── Records provided

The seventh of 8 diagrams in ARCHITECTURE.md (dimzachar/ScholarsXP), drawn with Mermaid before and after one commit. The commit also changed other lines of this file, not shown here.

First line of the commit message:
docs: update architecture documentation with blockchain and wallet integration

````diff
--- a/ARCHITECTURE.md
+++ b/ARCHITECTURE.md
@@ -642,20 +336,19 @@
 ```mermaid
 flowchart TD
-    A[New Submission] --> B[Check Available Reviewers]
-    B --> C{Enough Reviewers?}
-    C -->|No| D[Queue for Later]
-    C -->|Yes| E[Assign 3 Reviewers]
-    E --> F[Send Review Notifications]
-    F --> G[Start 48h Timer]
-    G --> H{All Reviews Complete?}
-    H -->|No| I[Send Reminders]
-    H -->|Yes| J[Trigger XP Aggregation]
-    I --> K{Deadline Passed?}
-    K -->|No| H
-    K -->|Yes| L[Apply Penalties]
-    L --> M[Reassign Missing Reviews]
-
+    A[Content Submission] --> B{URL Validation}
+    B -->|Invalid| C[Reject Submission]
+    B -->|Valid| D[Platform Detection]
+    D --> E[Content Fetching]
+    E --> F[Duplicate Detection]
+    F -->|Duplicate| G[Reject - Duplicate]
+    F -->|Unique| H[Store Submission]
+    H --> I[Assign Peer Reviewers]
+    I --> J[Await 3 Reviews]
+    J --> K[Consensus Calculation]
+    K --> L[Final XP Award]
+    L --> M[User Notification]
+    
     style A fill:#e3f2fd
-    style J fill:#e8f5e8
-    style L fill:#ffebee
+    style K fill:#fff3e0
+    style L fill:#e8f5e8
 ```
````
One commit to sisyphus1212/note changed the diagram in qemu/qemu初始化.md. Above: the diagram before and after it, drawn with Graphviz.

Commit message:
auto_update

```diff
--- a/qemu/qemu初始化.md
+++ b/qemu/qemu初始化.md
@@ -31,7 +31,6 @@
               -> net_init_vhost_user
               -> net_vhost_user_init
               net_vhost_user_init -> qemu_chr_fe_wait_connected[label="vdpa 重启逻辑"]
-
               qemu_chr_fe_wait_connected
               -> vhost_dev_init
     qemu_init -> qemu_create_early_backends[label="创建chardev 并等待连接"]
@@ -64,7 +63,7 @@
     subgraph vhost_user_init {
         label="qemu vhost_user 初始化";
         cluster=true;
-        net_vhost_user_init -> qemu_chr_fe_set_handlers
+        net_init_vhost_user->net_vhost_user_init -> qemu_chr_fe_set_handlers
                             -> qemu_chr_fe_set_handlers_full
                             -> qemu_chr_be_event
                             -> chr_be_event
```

────

Work order: Please return every line of the records that contains the word "Submission".

Answer space:
-    A[New Submission] --> B[Check Available Reviewers]
+    A[Content Submission] --> B{URL Validation}
+    B -->|Invalid| C[Reject Submission]
+    F -->|Unique| H[Store Submission]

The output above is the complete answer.